Where in the records does the word "property" appear? Copy each line that holds it.

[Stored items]
────
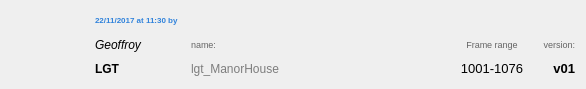
Before: the Qt Designer form Apps/Brontes/View/asset_widget.ui in geoffroygivry/CyclopsVFX-Unity, drawn with Qt 5.
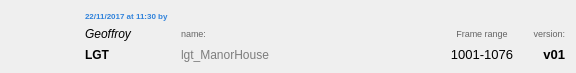
After: the same form once the commit is applied. Icons and pictures are not drawn.

```diff
--- a/Apps/Brontes/View/asset_widget.ui
+++ b/Apps/Brontes/View/asset_widget.ui
@@ -6,8 +6,8 @@
    <rect>
     <x>0</x>
     <y>0</y>
-    <width>586</width>
-    <height>89</height>
+    <width>576</width>
+    <height>71</height>
    </rect>
   </property>
   <property name="windowTitle">
@@ -44,6 +44,9 @@
    </item>
    <item>
     <layout class="QGridLayout" name="Main_gridLayout">
+     <property name="horizontalSpacing">
+      <number>6</number>
+     </property>
      <item row="1" column="1">
       <widget class="QLabel" name="userName">
        <property name="sizePolicy">
```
────
*Result*.
   </property>
   <property name="windowTitle">
+     <property name="horizontalSpacing">
+     </property>
        <property name="sizePolicy">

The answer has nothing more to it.